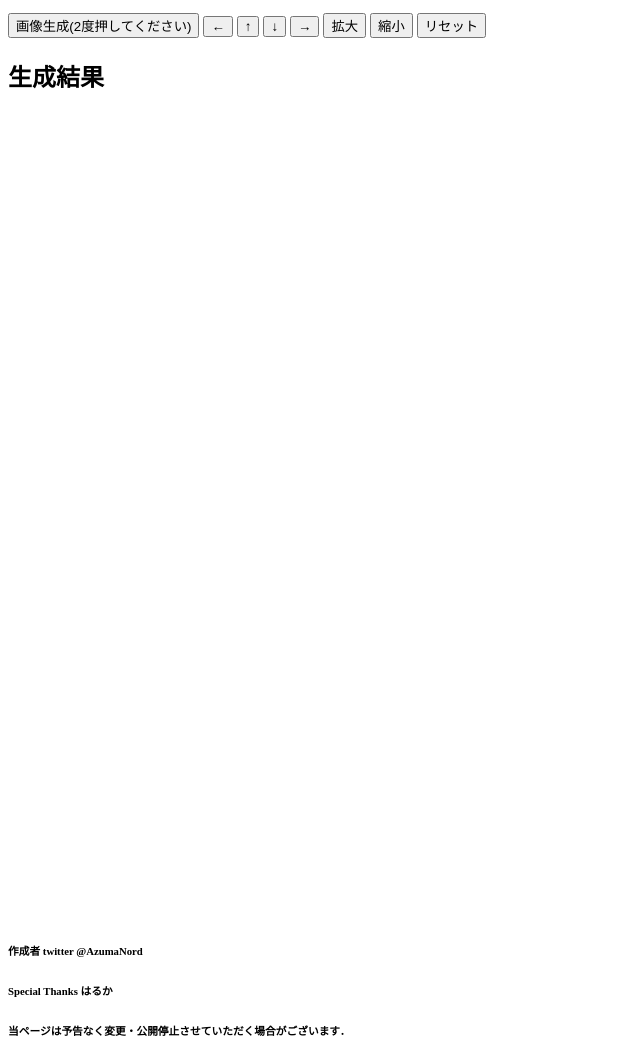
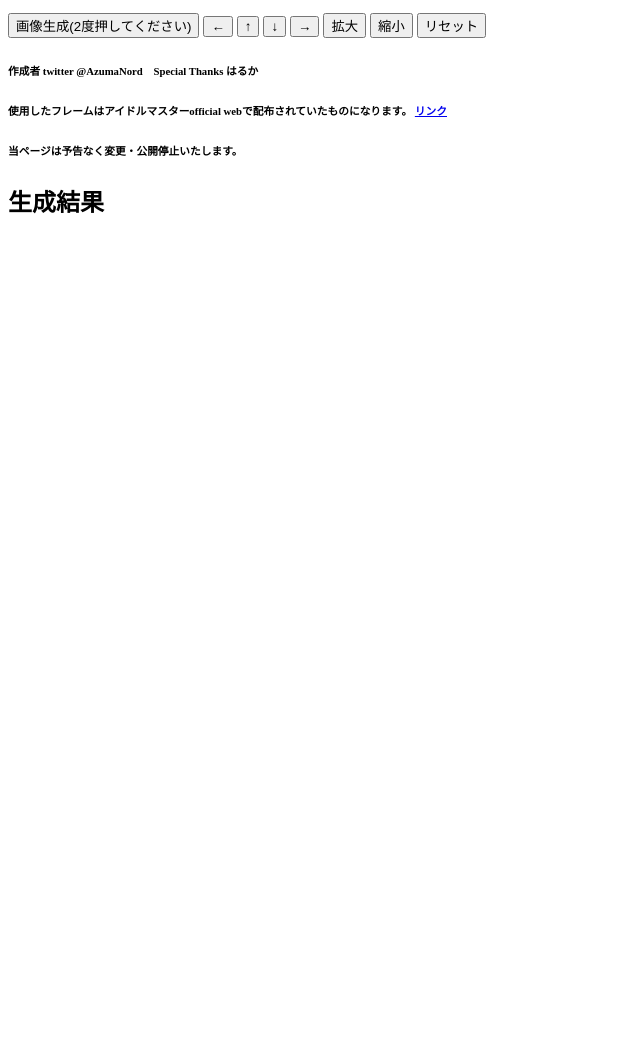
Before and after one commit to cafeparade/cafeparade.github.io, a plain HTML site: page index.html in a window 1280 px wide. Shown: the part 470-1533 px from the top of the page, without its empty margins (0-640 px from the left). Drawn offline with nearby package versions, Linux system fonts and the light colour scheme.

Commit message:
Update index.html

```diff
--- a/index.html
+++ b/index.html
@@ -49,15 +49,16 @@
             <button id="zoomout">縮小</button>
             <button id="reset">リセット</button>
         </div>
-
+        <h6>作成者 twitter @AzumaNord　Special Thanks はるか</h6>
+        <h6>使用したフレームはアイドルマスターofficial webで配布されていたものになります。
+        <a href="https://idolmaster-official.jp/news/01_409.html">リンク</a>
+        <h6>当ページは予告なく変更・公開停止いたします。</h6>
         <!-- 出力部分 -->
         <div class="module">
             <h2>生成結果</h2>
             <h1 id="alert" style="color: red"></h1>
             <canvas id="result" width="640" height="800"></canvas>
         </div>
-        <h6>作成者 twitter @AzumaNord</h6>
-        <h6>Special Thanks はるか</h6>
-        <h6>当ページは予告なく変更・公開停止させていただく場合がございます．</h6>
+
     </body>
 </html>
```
* * *
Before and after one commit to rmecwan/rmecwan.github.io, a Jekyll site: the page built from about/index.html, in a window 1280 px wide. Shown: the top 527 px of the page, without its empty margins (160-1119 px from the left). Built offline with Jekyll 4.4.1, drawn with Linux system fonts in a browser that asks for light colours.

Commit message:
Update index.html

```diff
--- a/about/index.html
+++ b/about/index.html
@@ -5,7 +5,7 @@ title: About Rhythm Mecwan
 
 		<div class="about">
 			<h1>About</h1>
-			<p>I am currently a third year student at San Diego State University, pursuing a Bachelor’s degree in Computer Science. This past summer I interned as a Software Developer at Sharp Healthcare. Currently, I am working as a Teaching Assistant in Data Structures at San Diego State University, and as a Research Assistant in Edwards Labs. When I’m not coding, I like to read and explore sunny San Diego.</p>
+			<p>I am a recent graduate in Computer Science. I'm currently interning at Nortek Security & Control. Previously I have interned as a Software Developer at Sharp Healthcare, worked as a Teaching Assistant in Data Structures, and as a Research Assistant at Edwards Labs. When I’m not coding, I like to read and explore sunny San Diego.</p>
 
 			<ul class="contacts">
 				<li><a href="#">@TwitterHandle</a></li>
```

Aim of the task: Find the lines above that contain the word "class" and copy each one.

Exercise response:
         <div class="module">
 		<div class="about">
 			<ul class="contacts">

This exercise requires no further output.